If you are not sure of using a softer metal pusher, I have two other approved methods; an elastic band around the ring mandrel and the stone. I also would let you to use a touch of “fast acting” glue. This “glue method” will be used only as a ‘stop-gap’ measure and not to be intended as the best way of Cabochon setting. These three methods are only used to prevent any other movement of the stone, while starting the “hammer” setting.
With your 3 inch metal punch held firmly in your hand now using your hand held hammer on the steel ring mandrel. Proceed to hit this punch with great care. Do not hit hard, but only tap! Hold your punch at a 45° angle AWAY from the stone. When you see the metal start to press against the stone, STOP! Turn the ring around and start the hammering of the other side of the bezel. You are now starting to have the walls “grip to secure” the vertical sides of the stone.
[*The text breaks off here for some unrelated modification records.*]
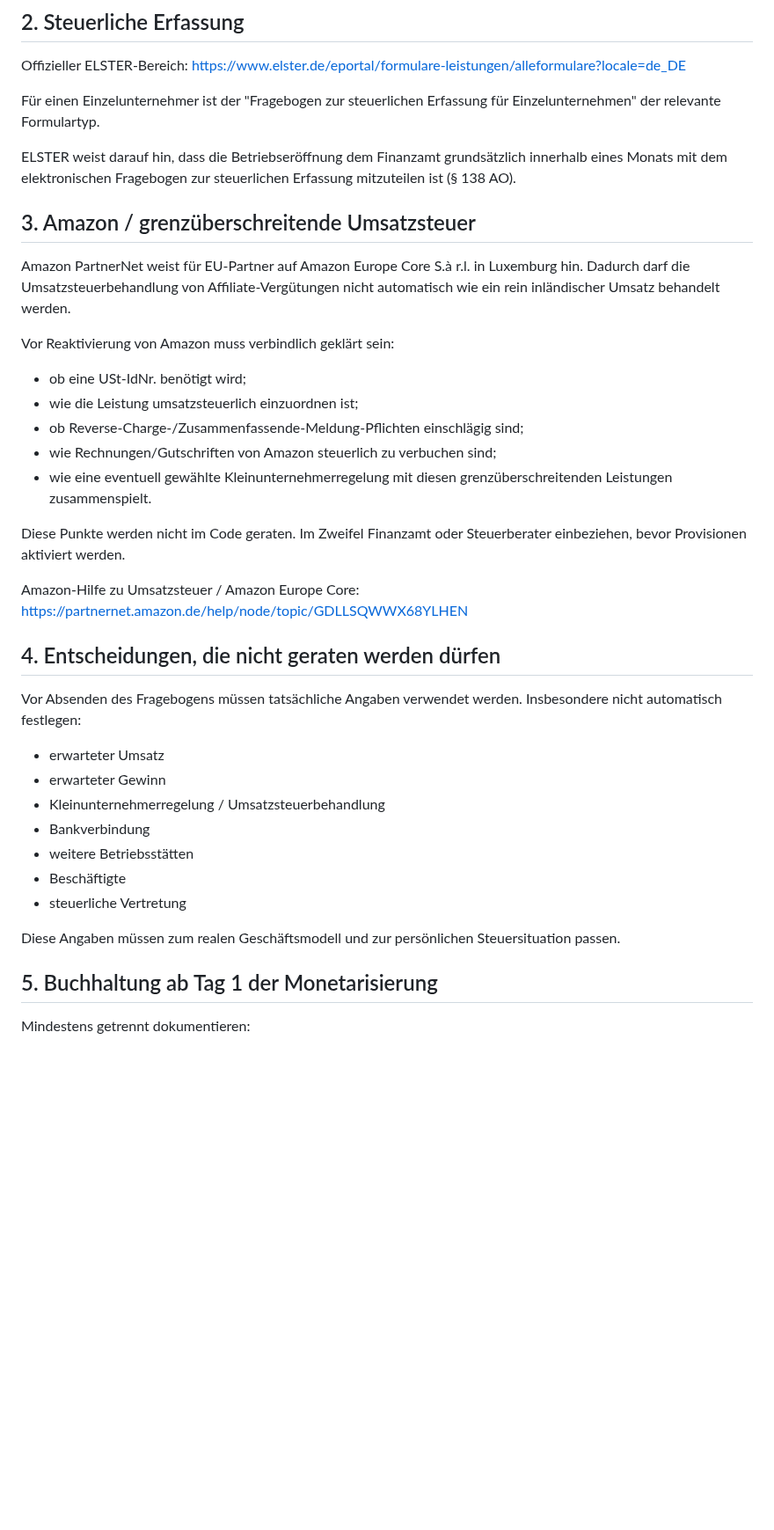
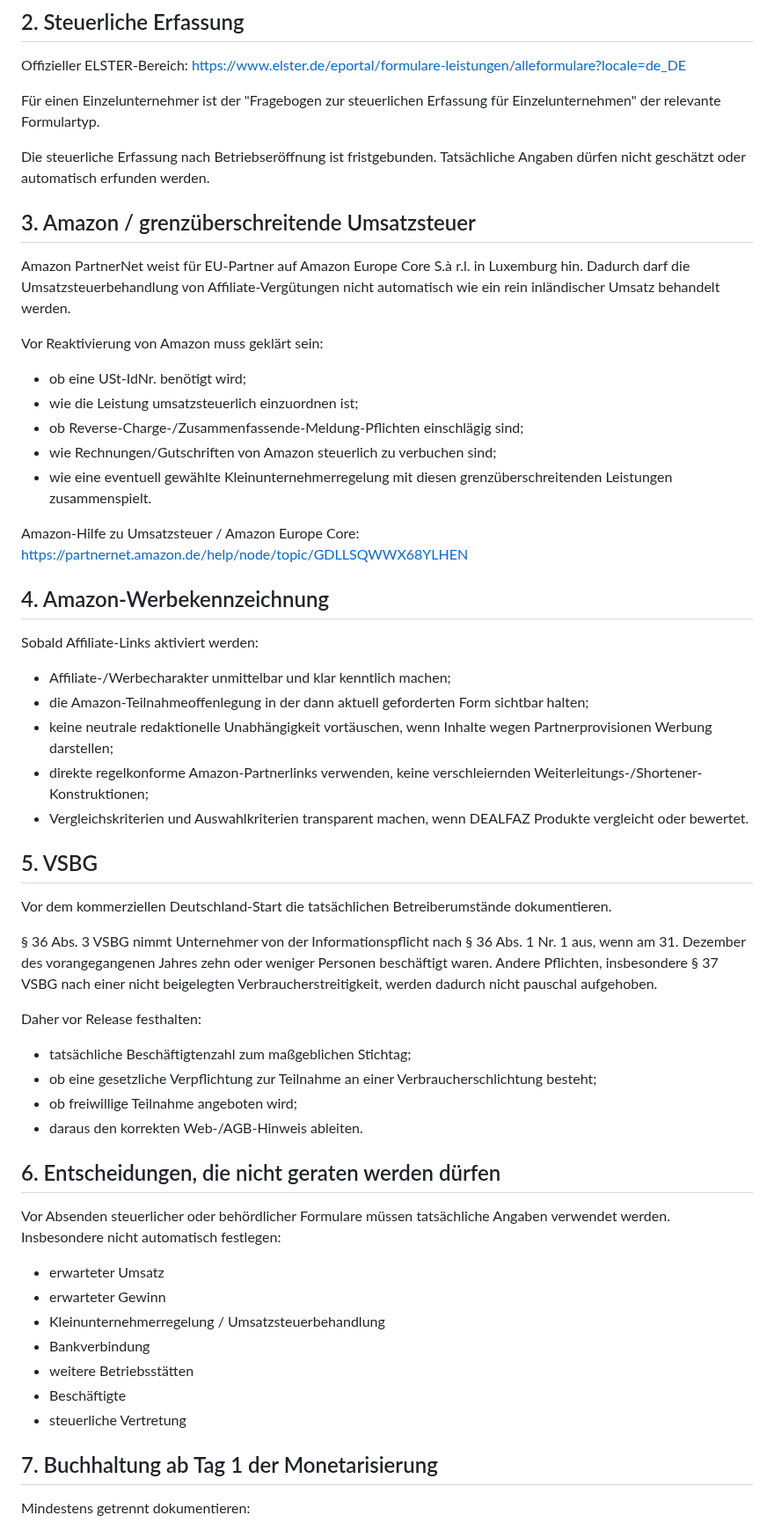
Before and after one commit to nidalomes-ai/DealFaz, a Markdown page: BUSINESS-START-CHECKLIST.md, the part around one of its changes. Shown at 88% size. Drawn GitHub-style; blank space fills up the shorter version.

```diff
--- a/BUSINESS-START-CHECKLIST.md
+++ b/BUSINESS-START-CHECKLIST.md
@@ -31,27 +44,46 @@ https://www.elster.de/eportal/formulare-leistungen/alleformulare?locale=de_DE
 
 Für einen Einzelunternehmer ist der "Fragebogen zur steuerlichen Erfassung für Einzelunternehmen" der relevante Formulartyp.
 
-ELSTER weist darauf hin, dass die Betriebseröffnung dem Finanzamt grundsätzlich innerhalb eines Monats mit dem elektronischen Fragebogen zur steuerlichen Erfassung mitzuteilen ist (§ 138 AO).
+Die steuerliche Erfassung nach Betriebseröffnung ist fristgebunden. Tatsächliche Angaben dürfen nicht geschätzt oder automatisch erfunden werden.
 
 ## 3. Amazon / grenzüberschreitende Umsatzsteuer
 
 Amazon PartnerNet weist für EU-Partner auf Amazon Europe Core S.à r.l. in Luxemburg hin. Dadurch darf die Umsatzsteuerbehandlung von Affiliate-Vergütungen nicht automatisch wie ein rein inländischer Umsatz behandelt werden.
 
-Vor Reaktivierung von Amazon muss verbindlich geklärt sein:
+Vor Reaktivierung von Amazon muss geklärt sein:
 - ob eine USt-IdNr. benötigt wird;
 - wie die Leistung umsatzsteuerlich einzuordnen ist;
 - ob Reverse-Charge-/Zusammenfassende-Meldung-Pflichten einschlägig sind;
 - wie Rechnungen/Gutschriften von Amazon steuerlich zu verbuchen sind;
 - wie eine eventuell gewählte Kleinunternehmerregelung mit diesen grenzüberschreitenden Leistungen zusammenspielt.
 
-Diese Punkte werden nicht im Code geraten. Im Zweifel Finanzamt oder Steuerberater einbeziehen, bevor Provisionen aktiviert werden.
-
 Amazon-Hilfe zu Umsatzsteuer / Amazon Europe Core:
 https://partnernet.amazon.de/help/node/topic/GDLLSQWWX68YLHEN
 
-## 4. Entscheidungen, die nicht geraten werden dürfen
+## 4. Amazon-Werbekennzeichnung
 
-Vor Absenden des Fragebogens müssen tatsächliche Angaben verwendet werden. Insbesondere nicht automatisch festlegen:
+Sobald Affiliate-Links aktiviert werden:
+- Affiliate-/Werbecharakter unmittelbar und klar kenntlich machen;
+- die Amazon-Teilnahmeoffenlegung in der dann aktuell geforderten Form sichtbar halten;
+- keine neutrale redaktionelle Unabhängigkeit vortäuschen, wenn Inhalte wegen Partnerprovisionen Werbung darstellen;
+- direkte regelkonforme Amazon-Partnerlinks verwenden, keine verschleiernden Weiterleitungs-/Shortener-Konstruktionen;
+- Vergleichskriterien und Auswahlkriterien transparent machen, wenn DEALFAZ Produkte vergleicht oder bewertet.
+
+## 5. VSBG
+
+Vor dem kommerziellen Deutschland-Start die tatsächlichen Betreiberumstände dokumentieren.
+
+§ 36 Abs. 3 VSBG nimmt Unternehmer von der Informationspflicht nach § 36 Abs. 1 Nr. 1 aus, wenn am 31. Dezember des vorangegangenen Jahres zehn oder weniger Personen beschäftigt waren. Andere Pflichten, insbesondere § 37 VSBG nach einer nicht beigelegten Verbraucherstreitigkeit, werden dadurch nicht pauschal aufgehoben.
+
+Daher vor Release festhalten:
+- tatsächliche Beschäftigtenzahl zum maßgeblichen Stichtag;
+- ob eine gesetzliche Verpflichtung zur Teilnahme an einer Verbraucherschlichtung besteht;
+- ob freiwillige Teilnahme angeboten wird;
+- daraus den korrekten Web-/AGB-Hinweis ableiten.
+
+## 6. Entscheidungen, die nicht geraten werden dürfen
+
+Vor Absenden steuerlicher oder behördlicher Formulare müssen tatsächliche Angaben verwendet werden. Insbesondere nicht automatisch festlegen:
 - erwarteter Umsatz
 - erwarteter Gewinn
 - Kleinunternehmerregelung / Umsatzsteuerbehandlung
@@ -60,9 +92,7 @@ Vor Absenden des Fragebogens müssen tatsächliche Angaben verwendet werden. Ins
 - Beschäftigte
 - steuerliche Vertretung
 
-Diese Angaben müssen zum realen Geschäftsmodell und zur persönlichen Steuersituation passen.
-
-## 5. Buchhaltung ab Tag 1 der Monetarisierung
+## 7. Buchhaltung ab Tag 1 der Monetarisierung
 
 Mindestens getrennt dokumentieren:
 - Affiliate-Einnahmen nach Programm und Datum
```
Also changed, not shown: other parts of BUSINESS-START-CHECKLIST.md (+29 -8 lines).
Once this is now done and the stone is feeling tight, remove the elastic band and with total confidence so far, initiate the setting of the ends of the oval bezel setting.
Again, as this is completed, carefully making sure all of the walls are nicely holding the surface and no spaces between the metal and the stone. You can now just tap to “even-off” the walls to make a smooth, even surface on the hammered section of the bezel wall.
I will only now use my “Flat” Graver to give a Bright-Cut to the very inside of the bezel wall. This gives the ring a clean and professional appearance of this kind of setting… who wants a mediocre setting job? You should make sure that your graver is sharp and bright. This will leave a smooth inner surface cut, against the stone, attesting to your higher setting abilities.
As this cutting is now completed, we will use either a Triangular #4 cut or your Pillar file #4 and smooth file the areas where your hammer touched. In a smooth flow of filing, rotate or file in a semi-circular fashion on the bezel wall tips only. Keeping in mind that you should be having two surfaces to be considered. The vertical wall and the 45 degree angle and the hammered facet. I will impress upon you the reader and setter, to acquaint yourself with the Pumice wheel of #180 grit, Flat faced wheel.
Holding the ring in your hand, allow the slow rotating wheel to only remove the marks left by your Pillar file. Do not let this Pumice wheel touch your soft stone, as an abrasive wheel, it will mark or destroy the surface you are so diligently trying to keep fresh!
If you are happy with your results, I’ll send you all of my setting work! Remember, that after 1,000’s of rings and bezels, you will soon get to be very proficient, trust me!